» EXERCISE AIM:
Each line of the entries that mentions the string "release" needs to be reported.

[Structured diff data]
----------------------------------------

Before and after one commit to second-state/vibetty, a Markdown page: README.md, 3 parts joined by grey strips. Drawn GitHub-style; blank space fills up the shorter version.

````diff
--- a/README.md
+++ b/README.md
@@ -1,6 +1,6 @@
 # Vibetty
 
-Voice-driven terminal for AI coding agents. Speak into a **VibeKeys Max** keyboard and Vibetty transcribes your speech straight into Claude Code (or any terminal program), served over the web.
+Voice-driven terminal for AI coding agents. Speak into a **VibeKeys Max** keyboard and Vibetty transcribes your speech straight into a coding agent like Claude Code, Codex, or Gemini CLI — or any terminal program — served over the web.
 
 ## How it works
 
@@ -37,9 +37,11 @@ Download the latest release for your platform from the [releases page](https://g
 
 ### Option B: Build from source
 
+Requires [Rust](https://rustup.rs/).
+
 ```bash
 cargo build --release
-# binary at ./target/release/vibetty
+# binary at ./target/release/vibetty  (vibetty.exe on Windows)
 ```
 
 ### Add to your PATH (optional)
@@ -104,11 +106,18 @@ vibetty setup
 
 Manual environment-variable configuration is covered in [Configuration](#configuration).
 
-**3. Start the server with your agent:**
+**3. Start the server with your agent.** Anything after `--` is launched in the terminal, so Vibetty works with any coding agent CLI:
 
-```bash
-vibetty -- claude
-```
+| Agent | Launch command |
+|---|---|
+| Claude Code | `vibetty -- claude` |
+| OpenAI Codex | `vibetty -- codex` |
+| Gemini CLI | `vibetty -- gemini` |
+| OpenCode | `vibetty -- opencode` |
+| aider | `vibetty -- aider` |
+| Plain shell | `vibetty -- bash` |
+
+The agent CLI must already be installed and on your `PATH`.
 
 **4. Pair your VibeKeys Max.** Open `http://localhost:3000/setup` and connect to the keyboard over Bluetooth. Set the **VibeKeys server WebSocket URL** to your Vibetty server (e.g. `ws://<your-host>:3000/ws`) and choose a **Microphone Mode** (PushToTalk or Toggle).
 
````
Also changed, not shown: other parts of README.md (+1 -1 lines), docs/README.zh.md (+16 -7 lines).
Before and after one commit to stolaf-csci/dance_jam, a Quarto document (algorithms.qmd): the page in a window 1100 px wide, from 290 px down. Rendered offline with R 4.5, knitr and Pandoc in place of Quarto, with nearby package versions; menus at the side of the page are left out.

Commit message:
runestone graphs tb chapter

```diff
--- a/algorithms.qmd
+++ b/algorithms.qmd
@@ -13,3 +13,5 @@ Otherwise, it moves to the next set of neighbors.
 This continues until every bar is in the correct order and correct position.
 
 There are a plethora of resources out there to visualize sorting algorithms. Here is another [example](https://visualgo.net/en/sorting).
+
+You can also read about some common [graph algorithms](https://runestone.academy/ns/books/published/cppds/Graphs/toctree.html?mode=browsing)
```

----------------------------------------

» COMPLETED EXERCISE:
@@ -37,9 +37,11 @@ Download the latest release for your platform from the [releases page](https://g
 cargo build --release
-# binary at ./target/release/vibetty
+# binary at ./target/release/vibetty  (vibetty.exe on Windows)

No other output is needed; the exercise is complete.